What needs to be done: Wherever "LinearLayout" shows up in the records below, copy the whole line.

Change detection data:
※

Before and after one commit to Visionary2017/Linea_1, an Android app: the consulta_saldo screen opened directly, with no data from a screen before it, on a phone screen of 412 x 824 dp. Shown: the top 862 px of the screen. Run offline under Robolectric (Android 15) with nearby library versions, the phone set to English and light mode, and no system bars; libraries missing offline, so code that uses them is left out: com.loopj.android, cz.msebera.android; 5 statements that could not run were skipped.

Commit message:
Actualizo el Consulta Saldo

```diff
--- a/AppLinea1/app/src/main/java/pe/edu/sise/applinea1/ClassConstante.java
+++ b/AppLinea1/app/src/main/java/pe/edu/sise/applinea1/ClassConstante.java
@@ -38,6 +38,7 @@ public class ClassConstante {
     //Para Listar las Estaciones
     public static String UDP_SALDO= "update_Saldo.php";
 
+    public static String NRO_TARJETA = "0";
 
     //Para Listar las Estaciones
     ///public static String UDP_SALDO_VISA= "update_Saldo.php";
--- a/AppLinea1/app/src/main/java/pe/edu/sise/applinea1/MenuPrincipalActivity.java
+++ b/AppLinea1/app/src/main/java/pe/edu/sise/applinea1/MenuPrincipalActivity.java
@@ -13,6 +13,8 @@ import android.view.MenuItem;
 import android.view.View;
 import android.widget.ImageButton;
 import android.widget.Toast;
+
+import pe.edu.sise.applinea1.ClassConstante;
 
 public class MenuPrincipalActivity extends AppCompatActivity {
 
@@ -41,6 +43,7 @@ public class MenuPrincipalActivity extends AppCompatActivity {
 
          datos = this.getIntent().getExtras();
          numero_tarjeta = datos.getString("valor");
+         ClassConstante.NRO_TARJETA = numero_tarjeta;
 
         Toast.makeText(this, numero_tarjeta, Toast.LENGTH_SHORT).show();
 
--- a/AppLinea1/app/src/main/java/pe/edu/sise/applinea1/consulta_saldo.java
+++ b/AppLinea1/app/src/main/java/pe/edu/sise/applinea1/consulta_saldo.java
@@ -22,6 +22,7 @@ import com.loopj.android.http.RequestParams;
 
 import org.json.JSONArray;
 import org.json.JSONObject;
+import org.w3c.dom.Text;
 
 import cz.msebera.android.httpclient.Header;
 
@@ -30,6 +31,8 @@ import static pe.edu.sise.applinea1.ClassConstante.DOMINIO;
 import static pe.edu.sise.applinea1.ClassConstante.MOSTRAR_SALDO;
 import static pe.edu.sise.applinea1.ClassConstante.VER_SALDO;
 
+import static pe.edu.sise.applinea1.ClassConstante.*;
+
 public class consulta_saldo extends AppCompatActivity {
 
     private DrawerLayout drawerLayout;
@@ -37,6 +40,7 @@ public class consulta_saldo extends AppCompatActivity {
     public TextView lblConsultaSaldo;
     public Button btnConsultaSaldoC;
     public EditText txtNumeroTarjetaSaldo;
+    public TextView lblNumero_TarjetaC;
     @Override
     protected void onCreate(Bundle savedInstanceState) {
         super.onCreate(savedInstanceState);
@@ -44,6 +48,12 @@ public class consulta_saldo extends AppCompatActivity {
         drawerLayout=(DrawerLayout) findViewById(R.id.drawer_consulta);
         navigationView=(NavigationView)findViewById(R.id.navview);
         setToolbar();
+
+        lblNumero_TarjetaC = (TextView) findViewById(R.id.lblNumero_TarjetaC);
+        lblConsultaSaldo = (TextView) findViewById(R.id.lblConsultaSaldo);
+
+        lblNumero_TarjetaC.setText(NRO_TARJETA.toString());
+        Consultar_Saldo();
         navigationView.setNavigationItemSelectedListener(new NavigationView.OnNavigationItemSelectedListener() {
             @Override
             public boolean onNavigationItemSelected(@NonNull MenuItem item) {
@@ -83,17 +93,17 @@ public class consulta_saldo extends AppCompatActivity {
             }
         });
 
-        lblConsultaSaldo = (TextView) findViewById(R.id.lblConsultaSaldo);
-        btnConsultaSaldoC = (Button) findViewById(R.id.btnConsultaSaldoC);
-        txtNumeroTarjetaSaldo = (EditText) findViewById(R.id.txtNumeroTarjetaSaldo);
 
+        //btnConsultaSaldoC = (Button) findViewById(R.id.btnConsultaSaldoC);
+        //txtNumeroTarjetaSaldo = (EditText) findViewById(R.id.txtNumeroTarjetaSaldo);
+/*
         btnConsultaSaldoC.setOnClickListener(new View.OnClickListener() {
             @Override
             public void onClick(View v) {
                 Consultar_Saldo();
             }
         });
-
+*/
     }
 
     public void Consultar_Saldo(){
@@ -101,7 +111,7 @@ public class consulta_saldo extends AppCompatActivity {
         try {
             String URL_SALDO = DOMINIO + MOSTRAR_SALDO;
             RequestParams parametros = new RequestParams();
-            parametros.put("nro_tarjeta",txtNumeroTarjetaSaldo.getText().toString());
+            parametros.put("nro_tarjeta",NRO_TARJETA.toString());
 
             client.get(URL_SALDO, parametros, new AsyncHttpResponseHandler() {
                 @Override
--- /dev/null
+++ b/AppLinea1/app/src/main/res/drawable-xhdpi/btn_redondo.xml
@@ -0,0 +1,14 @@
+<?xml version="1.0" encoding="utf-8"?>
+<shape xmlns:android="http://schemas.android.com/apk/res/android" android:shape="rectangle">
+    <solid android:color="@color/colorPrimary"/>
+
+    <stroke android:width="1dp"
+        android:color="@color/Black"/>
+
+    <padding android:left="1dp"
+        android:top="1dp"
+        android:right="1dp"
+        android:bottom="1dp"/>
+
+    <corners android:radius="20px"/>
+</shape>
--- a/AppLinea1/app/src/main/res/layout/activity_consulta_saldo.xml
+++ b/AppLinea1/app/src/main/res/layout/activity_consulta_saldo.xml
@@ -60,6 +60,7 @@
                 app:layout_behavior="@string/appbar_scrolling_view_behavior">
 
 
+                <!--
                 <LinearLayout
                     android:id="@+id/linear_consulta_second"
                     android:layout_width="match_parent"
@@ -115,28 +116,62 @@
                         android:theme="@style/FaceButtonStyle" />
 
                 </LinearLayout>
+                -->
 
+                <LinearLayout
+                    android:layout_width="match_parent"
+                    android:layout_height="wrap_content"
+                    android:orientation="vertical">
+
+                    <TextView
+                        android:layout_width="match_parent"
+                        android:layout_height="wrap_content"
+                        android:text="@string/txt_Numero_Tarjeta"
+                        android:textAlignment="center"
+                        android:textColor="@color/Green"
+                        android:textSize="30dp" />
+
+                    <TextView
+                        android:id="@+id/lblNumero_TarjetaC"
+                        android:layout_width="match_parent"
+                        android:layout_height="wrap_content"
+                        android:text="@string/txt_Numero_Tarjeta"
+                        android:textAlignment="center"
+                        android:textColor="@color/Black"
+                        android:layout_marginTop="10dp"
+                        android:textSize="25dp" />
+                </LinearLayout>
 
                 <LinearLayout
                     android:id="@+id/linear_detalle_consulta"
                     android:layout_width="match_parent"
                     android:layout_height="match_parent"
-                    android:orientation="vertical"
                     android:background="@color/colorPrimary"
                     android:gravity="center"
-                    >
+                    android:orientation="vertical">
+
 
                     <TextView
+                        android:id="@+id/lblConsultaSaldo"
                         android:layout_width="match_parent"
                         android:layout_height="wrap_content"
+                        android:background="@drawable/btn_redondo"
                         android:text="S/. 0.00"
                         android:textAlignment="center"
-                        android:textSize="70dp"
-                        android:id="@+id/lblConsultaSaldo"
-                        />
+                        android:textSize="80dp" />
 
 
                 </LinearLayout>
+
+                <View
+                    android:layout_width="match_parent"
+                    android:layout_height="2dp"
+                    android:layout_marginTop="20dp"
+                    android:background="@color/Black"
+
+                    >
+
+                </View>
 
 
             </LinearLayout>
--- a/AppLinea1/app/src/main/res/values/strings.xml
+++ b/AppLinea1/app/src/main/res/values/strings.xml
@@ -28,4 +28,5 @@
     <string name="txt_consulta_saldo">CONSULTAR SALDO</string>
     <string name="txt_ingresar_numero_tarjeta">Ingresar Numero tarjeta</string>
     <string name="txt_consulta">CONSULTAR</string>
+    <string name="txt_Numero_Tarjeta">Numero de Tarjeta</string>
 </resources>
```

※

Task response:
                 <LinearLayout
                 </LinearLayout>
+                <LinearLayout
+                </LinearLayout>
                 <LinearLayout
                 </LinearLayout>
             </LinearLayout>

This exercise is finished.